S. 2471, the "USERRA Enforcement Improvement Act"
PVA supports S. 2471, the "USERRA Enforcement Improvement Act of 2007." This legislation will reduce the waiting times for USERRA cases and mandate that the Secretary of the VA refer these cases to the Attorney General's office within 15 days of receiving a complaint from a veteran. The Attorney General must then decide within 45 days if they will initiate an action and represent the veteran. Expediting this process is essential to indicate to veterans that the law created to protect their jobs while they serve the country is being enforced. Currently veterans do not file complaints because they lack confidence in the law.
S. 2550, the "Combat Veterans Debt Elimination Act"
PVA principally supports S. 2550, the "Combat Veterans Debt Elimination Act." However, we have a couple of concerns with the proposal. First, we believe that the legislation should afford the same benefit to any service member who might have been killed while serving in the line of duty. We do not think that a special distinction should be made between a service member who was killed in a combat theater and a service member who was killed while serving at his or her home duty station.

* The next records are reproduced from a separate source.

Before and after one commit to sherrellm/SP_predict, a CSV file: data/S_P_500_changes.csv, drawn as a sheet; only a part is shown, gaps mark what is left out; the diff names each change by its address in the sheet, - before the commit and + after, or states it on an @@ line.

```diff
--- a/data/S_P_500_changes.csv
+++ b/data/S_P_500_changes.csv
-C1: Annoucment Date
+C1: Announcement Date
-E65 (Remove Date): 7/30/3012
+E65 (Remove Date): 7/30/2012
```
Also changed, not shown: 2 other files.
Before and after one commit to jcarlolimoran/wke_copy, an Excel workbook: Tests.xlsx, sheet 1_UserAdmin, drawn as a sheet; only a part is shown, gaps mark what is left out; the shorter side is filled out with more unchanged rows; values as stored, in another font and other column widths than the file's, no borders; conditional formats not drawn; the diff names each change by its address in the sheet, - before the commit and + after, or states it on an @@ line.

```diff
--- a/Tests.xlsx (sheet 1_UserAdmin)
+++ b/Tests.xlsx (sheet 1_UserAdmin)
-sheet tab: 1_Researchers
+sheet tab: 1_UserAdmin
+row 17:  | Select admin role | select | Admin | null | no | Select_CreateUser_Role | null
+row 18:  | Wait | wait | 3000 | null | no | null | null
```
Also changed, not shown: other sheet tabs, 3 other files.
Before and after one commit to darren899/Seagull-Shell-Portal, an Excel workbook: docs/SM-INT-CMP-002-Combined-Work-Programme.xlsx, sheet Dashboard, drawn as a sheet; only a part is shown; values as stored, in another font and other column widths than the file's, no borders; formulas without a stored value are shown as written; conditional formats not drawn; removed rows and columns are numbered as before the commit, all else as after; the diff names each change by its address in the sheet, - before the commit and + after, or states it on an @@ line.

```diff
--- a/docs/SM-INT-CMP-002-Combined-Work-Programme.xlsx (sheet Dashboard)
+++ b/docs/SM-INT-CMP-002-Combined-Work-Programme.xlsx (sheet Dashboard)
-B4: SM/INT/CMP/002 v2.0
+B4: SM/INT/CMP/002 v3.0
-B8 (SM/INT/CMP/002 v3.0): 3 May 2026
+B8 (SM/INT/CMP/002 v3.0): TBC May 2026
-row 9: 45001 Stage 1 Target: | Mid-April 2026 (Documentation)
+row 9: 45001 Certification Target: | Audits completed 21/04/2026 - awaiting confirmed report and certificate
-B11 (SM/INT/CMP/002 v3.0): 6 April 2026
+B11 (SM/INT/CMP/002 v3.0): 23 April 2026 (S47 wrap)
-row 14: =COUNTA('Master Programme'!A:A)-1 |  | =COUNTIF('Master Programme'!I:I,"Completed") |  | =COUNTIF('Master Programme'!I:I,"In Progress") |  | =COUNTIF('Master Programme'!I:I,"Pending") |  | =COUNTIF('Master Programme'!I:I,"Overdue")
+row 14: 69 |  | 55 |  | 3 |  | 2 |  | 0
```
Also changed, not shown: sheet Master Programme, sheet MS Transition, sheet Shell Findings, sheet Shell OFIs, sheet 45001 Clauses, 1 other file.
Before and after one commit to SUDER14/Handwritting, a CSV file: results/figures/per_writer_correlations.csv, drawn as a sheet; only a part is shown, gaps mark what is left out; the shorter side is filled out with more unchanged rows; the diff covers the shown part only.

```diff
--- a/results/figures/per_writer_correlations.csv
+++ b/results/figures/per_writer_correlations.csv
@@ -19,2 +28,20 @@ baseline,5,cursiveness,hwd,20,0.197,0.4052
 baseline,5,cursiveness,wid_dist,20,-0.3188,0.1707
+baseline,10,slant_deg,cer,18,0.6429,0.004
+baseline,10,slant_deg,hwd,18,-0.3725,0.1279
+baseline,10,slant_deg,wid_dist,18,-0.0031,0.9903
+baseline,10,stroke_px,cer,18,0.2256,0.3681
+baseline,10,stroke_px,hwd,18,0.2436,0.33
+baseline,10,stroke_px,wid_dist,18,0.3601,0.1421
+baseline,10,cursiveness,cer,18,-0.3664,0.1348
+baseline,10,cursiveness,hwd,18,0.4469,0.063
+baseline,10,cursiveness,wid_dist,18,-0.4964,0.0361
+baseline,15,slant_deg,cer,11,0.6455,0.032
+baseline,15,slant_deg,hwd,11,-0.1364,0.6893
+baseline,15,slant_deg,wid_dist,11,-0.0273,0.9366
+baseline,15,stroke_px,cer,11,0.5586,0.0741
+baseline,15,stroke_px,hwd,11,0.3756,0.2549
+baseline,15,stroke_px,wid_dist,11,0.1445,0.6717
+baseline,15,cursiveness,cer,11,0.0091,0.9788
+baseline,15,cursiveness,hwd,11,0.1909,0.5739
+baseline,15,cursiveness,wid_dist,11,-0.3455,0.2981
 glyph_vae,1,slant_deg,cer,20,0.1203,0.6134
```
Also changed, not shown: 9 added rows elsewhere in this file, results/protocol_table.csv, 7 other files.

We would ask: "What is the difference between having a tank roll over on the individual in Iraq or Afghanistan and a tank roll over on the individual at Fort Hood, Texas?" The benefit of this legislation should be afforded to any service member killed while serving this nation honorably.
Second, we wonder why a special exception is made in this legislation for certain debts to be collected. As we understand the bill, the only debt that the VA will be permitted to collect upon a service member's death is a home loan or small business loan.
S. 2617, the "Veterans' Compensation Cost-of-Living Adjustment Act"
PVA supports S. 2617, the "Veterans' Compensation Cost-of-Living Adjustment Act of 2008." This bill would increase the rates of compensation for veterans with service-connected disabilities and the rates of dependency and indemnity compensation for widows of certain disabled veterans. As we have done in the past, we oppose again this year the provision rounding down the cost-of-living adjustment to the nearest whole dollar. Continuing to round down these benefits year after year only serves to erode the value of them. Furthermore, this provision forces veterans to bear some of the burden of cost-savings for the federal government.
S. 2674, the "America's Wounded Warriors Act"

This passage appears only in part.